• Action item:
An exact copy of the data is needed, but without any of its images.
===
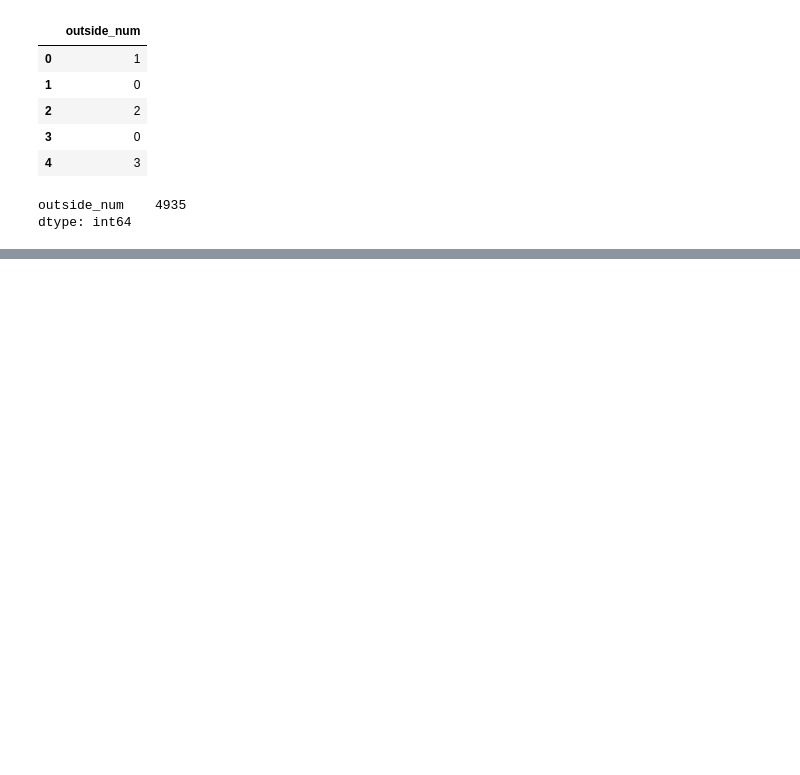
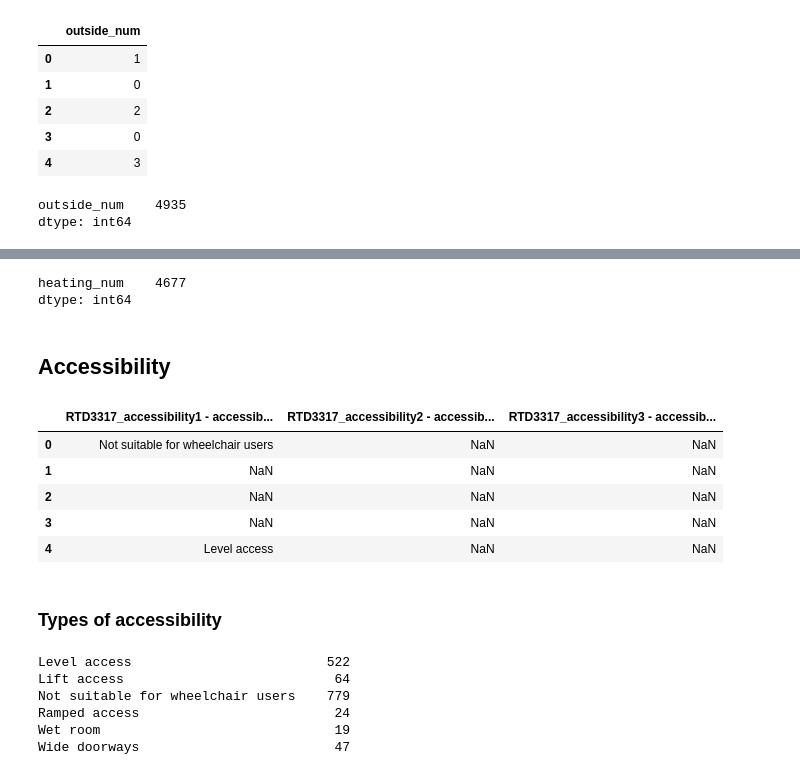
Before and after one commit to luowx0905/Individual-Project, a Jupyter notebook: sell property/read_dataset/read_property_data.ipynb, the cells around one changed output, grey strips where cells are left out. Saved outputs shown, nothing was run; the diff lists cells and outputs as text; code cells hidden in the pictures; blank space fills up the shorter version.

```diff
--- a/sell property/read_dataset/read_property_data.ipynb
+++ b/sell property/read_dataset/read_property_data.ipynb
@@ -337,0 +435,18 @@ dtype: int64
+# %%
+temp.sum()
+# %% [output]
+heating_num    4677
+dtype: int64
+# %% [markdown]
+## Accessibility
+# %%
+accessibility_name = list(filter(lambda s: "accessibility" in s, data.columns))
+accessibility = data[accessibility_name].copy()
+accessibility.head()
+# %% [output]
+|  | RTD3317_accessibility1 - accessib... | RTD3317_accessibility2 - accessib... | RTD3317_accessibility3 - accessib... |
+| 0 | Not suitable for wheelchair users | NaN | NaN |
+| 1 | NaN | NaN | NaN |
+| 2 | NaN | NaN | NaN |
+| 3 | NaN | NaN | NaN |
+| 4 | Level access | NaN | NaN |
@@ -337,0 +456,2 @@ dtype: int64
+# %% [markdown]
+### Types of accessibility
@@ -337,0 +469,10 @@ dtype: int64
+# %%
+for k, v in accessibility_type.items():
+    print("{:35s}{:5d}".format(k, sum(v)))
+# %% [output]
+Level access                         522
+Lift access                           64
+Not suitable for wheelchair users    779
+Ramped access                         24
+Wet room                              19
+Wide doorways                         47
```
Also changed, not shown: parts of 16 cells of this notebook, 5 other files.
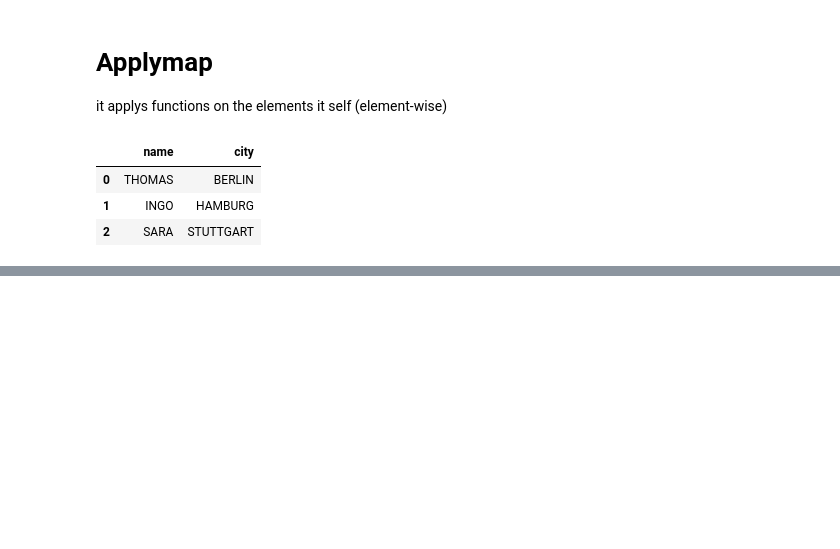
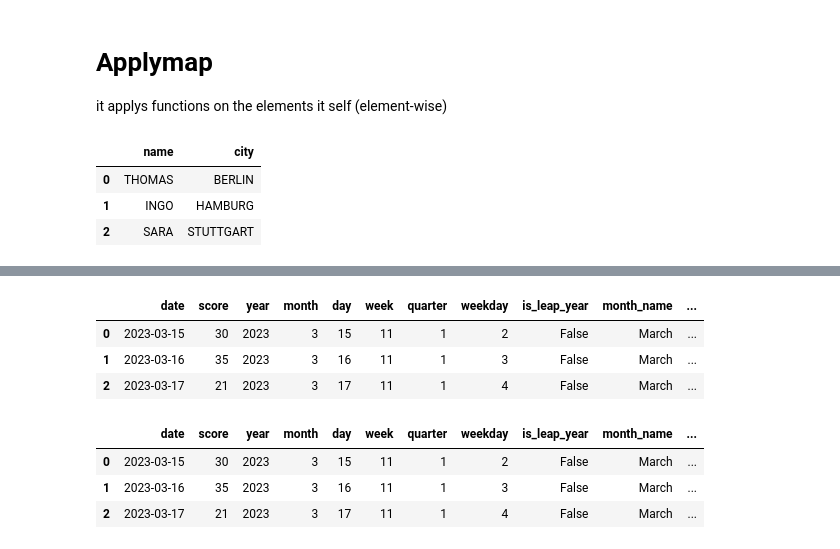
Before and after one commit to rbiotblbk/ML, a Jupyter notebook: 03_Pandas/01_Pandas_Intro.ipynb, the cells around one changed output, grey strips where cells are left out. Saved outputs shown, nothing was run; the diff lists cells and outputs as text; code cells hidden in the pictures; blank space fills up the shorter version.

```diff
--- a/03_Pandas/01_Pandas_Intro.ipynb
+++ b/03_Pandas/01_Pandas_Intro.ipynb
@@ -1366,0 +1438,12 @@ df_upper.head()
+# %%
+# Create DaTaFrame
+df = pd.DataFrame({
+    "date":["03/15/2023","03/16/2023","03/17/2023"],
+    "score": [30,35,21]
+})
+
+# Convert
+df["date"] =  pd.to_datetime(df["date"])
+
+df.info()
+df.head()
@@ -1366,0 +1464,44 @@ df_upper.head()
+# %%
+# Create new columns via parsing from DateTime Column
+df["year"] =  df["date"].dt.year
+df["month"] =  df["date"].dt.month
+df["day"] =  df["date"].dt.day
+
+df["week"] =  df["date"].dt.week
+df["quarter"] =  df["date"].dt.quarter
+df["weekday"] =  df["date"].dt.weekday
+df["is_leap_year"] =  df["date"].dt.is_leap_year
+
+
+df["month_name"] =  df["date"].dt.month_name()
+df["day_name"] =  df["date"].dt.day_name()
+
+
+df.head()
+# %% [output]
+|  | date | score | year | month | day | week | quarter | weekday | is_leap_year | month_name | ... |
+| 0 | 2023-03-15 | 30 | 2023 | 3 | 15 | 11 | 1 | 2 | False | March | ... |
+| 1 | 2023-03-16 | 35 | 2023 | 3 | 16 | 11 | 1 | 3 | False | March | ... |
+| 2 | 2023-03-17 | 21 | 2023 | 3 | 17 | 11 | 1 | 4 | False | March | ... |
+# %%
+# Map new data to DateTime
+
+date_mapping = {
+    0 : "Montag",
+    1: "Dienstag",
+    2: "Mittwoch",
+    3: "Donnerstag",
+    4: "Freitag",
+    5: "Samstag",
+    6: "Sonntag"
+}
+
+# Map the values from Pandas to my dictionary
+df["day_of_week_de"]= df["date"].dt.day_of_week.map(date_mapping)
+
+df.head()
+# %% [output]
+|  | date | score | year | month | day | week | quarter | weekday | is_leap_year | month_name | ... |
+| 0 | 2023-03-15 | 30 | 2023 | 3 | 15 | 11 | 1 | 2 | False | March | ... |
+| 1 | 2023-03-16 | 35 | 2023 | 3 | 16 | 11 | 1 | 3 | False | March | ... |
+| 2 | 2023-03-17 | 21 | 2023 | 3 | 17 | 11 | 1 | 4 | False | March | ... |
```
Also changed, not shown: parts of 20 cells of this notebook.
===
• Problem solution:
Before and after one commit to luowx0905/Individual-Project, a Jupyter notebook: sell property/read_dataset/read_property_data.ipynb, the cells around one changed output, grey strips where cells are left out. Saved outputs shown, nothing was run; the diff lists cells and outputs as text; code cells hidden in the pictures; blank space fills up the shorter version.

```diff
--- a/sell property/read_dataset/read_property_data.ipynb
+++ b/sell property/read_dataset/read_property_data.ipynb
@@ -337,0 +435,18 @@ dtype: int64
+# %%
+temp.sum()
+# %% [output]
+heating_num    4677
+dtype: int64
+# %% [markdown]
+## Accessibility
+# %%
+accessibility_name = list(filter(lambda s: "accessibility" in s, data.columns))
+accessibility = data[accessibility_name].copy()
+accessibility.head()
+# %% [output]
+|  | RTD3317_accessibility1 - accessib... | RTD3317_accessibility2 - accessib... | RTD3317_accessibility3 - accessib... |
+| 0 | Not suitable for wheelchair users | NaN | NaN |
+| 1 | NaN | NaN | NaN |
+| 2 | NaN | NaN | NaN |
+| 3 | NaN | NaN | NaN |
+| 4 | Level access | NaN | NaN |
@@ -337,0 +456,2 @@ dtype: int64
+# %% [markdown]
+### Types of accessibility
@@ -337,0 +469,10 @@ dtype: int64
+# %%
+for k, v in accessibility_type.items():
+    print("{:35s}{:5d}".format(k, sum(v)))
+# %% [output]
+Level access                         522
+Lift access                           64
+Not suitable for wheelchair users    779
+Ramped access                         24
+Wet room                              19
+Wide doorways                         47
```
Also changed, not shown: parts of 16 cells of this notebook, 5 other files.
Before and after one commit to rbiotblbk/ML, a Jupyter notebook: 03_Pandas/01_Pandas_Intro.ipynb, the cells around one changed output, grey strips where cells are left out. Saved outputs shown, nothing was run; the diff lists cells and outputs as text; code cells hidden in the pictures; blank space fills up the shorter version.

```diff
--- a/03_Pandas/01_Pandas_Intro.ipynb
+++ b/03_Pandas/01_Pandas_Intro.ipynb
@@ -1366,0 +1438,12 @@ df_upper.head()
+# %%
+# Create DaTaFrame
+df = pd.DataFrame({
+    "date":["03/15/2023","03/16/2023","03/17/2023"],
+    "score": [30,35,21]
+})
+
+# Convert
+df["date"] =  pd.to_datetime(df["date"])
+
+df.info()
+df.head()
@@ -1366,0 +1464,44 @@ df_upper.head()
+# %%
+# Create new columns via parsing from DateTime Column
+df["year"] =  df["date"].dt.year
+df["month"] =  df["date"].dt.month
+df["day"] =  df["date"].dt.day
+
+df["week"] =  df["date"].dt.week
+df["quarter"] =  df["date"].dt.quarter
+df["weekday"] =  df["date"].dt.weekday
+df["is_leap_year"] =  df["date"].dt.is_leap_year
+
+
+df["month_name"] =  df["date"].dt.month_name()
+df["day_name"] =  df["date"].dt.day_name()
+
+
+df.head()
+# %% [output]
+|  | date | score | year | month | day | week | quarter | weekday | is_leap_year | month_name | ... |
+| 0 | 2023-03-15 | 30 | 2023 | 3 | 15 | 11 | 1 | 2 | False | March | ... |
+| 1 | 2023-03-16 | 35 | 2023 | 3 | 16 | 11 | 1 | 3 | False | March | ... |
+| 2 | 2023-03-17 | 21 | 2023 | 3 | 17 | 11 | 1 | 4 | False | March | ... |
+# %%
+# Map new data to DateTime
+
+date_mapping = {
+    0 : "Montag",
+    1: "Dienstag",
+    2: "Mittwoch",
+    3: "Donnerstag",
+    4: "Freitag",
+    5: "Samstag",
+    6: "Sonntag"
+}
+
+# Map the values from Pandas to my dictionary
+df["day_of_week_de"]= df["date"].dt.day_of_week.map(date_mapping)
+
+df.head()
+# %% [output]
+|  | date | score | year | month | day | week | quarter | weekday | is_leap_year | month_name | ... |
+| 0 | 2023-03-15 | 30 | 2023 | 3 | 15 | 11 | 1 | 2 | False | March | ... |
+| 1 | 2023-03-16 | 35 | 2023 | 3 | 16 | 11 | 1 | 3 | False | March | ... |
+| 2 | 2023-03-17 | 21 | 2023 | 3 | 17 | 11 | 1 | 4 | False | March | ... |
```
Also changed, not shown: parts of 20 cells of this notebook.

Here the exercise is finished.